1. Expanding mediation by building on the mediation service for those who have small claims. This service has received very high levels of customer satisfaction, and has been used to resolve almost 15,000 disputes over the past two years. And, since it is primarily a telephone-based service, that means up to 30,000 parties that have been able to resolve their disputes without ever having to travel to court. With the introduction of automatic referral to the small claims mediation service, the Government wants to see this service expand to offer mediation to all 80,000 disputes that are currently allocated to the small claims track (i.e. those under £5,000).

2. Expanding the small claims track, initially to £10,000. Many of the cases that fell into the small claims track back in 1999,  when Lord Woolf’s reforms were introduced, are now routinely treated as fast track cases with associated costs. The Government may consider a further increase to £15,000 in due course. The current lower limits for housing and personal injury cases will be unchanged. In addition, judges will have power to transfer suitable business to business cases with a dispute value over £10,000 to the small claims track without requiring the consent of the parties. The judiciary will also have the option of referring more complex cases with a case value below £10,000 to the fast track if that is  considered appropriate.

3 Introducing a fixed-cost simplified claims procedure for more types of personal injury claims, similar to that which was introduced in 2010 for road traffic accidents under £10,000.

4. Going ahead, as soon as is feasible with proposals for streamlining enforcement processes, implementing some of the Courts, Tribunals and Enforcement Act provisions and to introduce a minimum threshold for Orders for Sale.

5. Making  structural reforms  This will include  introducing a single county court jurisdiction for England and Wales, which will facilitate greater flexibility in the use of courts around the country and enable more proceedings to be issues from centralised processing centres. A number of specialist areas of work will be removed from the county court and transferred to the High Court. The Government will increase the financial limit below which equity claims may be commenced in the county courts from £30,000 to £350,000. And the financial limit below which non-PI claims may not be commenced in the High Court will be increased from £25,000 to £100,000.
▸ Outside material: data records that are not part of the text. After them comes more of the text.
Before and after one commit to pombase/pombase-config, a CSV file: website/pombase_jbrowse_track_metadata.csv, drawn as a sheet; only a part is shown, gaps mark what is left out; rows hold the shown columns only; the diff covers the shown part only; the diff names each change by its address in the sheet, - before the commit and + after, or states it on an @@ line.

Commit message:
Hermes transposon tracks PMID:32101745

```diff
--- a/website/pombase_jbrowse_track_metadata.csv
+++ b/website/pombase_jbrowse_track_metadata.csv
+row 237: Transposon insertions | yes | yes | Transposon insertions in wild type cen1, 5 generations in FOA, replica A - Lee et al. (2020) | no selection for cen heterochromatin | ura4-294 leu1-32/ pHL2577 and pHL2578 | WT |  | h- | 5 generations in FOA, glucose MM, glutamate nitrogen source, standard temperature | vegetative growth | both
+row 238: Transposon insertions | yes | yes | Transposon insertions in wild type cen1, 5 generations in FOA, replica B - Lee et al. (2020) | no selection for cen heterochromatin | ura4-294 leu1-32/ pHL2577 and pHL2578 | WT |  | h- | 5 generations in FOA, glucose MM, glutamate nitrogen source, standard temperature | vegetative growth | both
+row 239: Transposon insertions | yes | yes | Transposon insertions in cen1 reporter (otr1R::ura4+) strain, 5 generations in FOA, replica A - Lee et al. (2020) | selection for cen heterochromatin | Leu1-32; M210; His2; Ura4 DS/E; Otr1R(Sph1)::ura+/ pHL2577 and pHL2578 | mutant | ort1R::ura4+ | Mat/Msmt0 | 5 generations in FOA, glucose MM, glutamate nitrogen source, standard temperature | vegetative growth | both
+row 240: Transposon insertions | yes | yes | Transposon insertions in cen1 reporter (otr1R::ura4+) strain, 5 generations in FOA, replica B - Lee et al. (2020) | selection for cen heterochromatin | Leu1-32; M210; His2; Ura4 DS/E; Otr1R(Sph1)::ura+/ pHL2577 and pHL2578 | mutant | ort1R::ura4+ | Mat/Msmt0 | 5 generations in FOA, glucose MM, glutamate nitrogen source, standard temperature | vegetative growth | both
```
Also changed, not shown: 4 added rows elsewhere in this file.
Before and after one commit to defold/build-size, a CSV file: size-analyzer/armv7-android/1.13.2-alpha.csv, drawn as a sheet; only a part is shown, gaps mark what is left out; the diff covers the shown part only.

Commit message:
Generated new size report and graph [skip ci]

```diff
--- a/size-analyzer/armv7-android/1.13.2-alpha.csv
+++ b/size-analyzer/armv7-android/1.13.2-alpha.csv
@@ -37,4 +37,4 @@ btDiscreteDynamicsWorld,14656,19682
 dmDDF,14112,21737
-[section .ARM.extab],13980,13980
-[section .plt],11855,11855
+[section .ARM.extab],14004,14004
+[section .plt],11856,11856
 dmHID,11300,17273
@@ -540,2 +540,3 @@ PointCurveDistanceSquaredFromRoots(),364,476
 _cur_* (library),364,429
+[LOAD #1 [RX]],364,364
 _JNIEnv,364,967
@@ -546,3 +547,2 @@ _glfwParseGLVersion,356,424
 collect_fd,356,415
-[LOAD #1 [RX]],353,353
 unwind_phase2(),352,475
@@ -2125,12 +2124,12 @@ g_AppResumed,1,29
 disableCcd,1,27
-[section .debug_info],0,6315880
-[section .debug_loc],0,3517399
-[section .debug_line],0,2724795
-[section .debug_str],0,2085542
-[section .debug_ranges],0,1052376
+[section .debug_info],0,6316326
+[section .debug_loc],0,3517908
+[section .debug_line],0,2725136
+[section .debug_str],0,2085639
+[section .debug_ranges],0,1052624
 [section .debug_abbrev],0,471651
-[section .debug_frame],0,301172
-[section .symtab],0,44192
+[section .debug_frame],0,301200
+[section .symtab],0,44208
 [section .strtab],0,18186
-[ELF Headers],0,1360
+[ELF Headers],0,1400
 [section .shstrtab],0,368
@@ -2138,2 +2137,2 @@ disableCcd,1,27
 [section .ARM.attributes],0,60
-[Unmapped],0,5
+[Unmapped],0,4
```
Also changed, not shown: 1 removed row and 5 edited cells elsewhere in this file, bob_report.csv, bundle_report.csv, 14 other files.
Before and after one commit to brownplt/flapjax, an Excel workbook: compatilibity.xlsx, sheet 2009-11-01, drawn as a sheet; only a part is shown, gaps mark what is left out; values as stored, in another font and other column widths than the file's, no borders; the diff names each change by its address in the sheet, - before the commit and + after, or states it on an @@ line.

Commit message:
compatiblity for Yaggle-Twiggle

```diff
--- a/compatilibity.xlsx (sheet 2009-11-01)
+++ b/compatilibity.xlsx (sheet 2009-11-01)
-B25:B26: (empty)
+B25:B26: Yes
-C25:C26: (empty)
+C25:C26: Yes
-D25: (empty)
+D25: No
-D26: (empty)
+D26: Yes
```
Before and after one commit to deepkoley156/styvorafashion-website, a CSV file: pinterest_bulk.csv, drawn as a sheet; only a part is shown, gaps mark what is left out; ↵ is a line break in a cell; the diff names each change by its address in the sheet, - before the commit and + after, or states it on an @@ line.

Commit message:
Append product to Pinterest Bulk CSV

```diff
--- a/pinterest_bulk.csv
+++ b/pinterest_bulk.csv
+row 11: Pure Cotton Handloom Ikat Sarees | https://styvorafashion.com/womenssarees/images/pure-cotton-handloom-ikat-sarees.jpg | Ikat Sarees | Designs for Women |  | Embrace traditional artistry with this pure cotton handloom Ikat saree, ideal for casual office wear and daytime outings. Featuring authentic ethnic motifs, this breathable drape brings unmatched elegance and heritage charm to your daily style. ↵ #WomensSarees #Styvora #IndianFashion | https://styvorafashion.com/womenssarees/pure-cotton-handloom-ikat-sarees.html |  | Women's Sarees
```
Many of the more potentially interesting changes floated in the original consultation paper, e.g. greater use of telephone hearings, more cases determined on the papers alone, have been left on the back-burner at least for the time being.

The Response paper does not set out a timetable for the implementation of these changes; but since none of them seems to require legislation, it is presumed that they will come about by administrative decision in the coming months.

It is notable that, with the honourable exception of the Guardian, none of these important reforms appear to have been thought worth a mention in the mass news media; but these are exactly the sort of changes that are relevant to the wider public, not just to lawyers.

The press release is at

The full response is at


Written by lwtmp

February 12, 2012 at 9:54 am

Posted in Chapter 8

Reforms to the Family Justice system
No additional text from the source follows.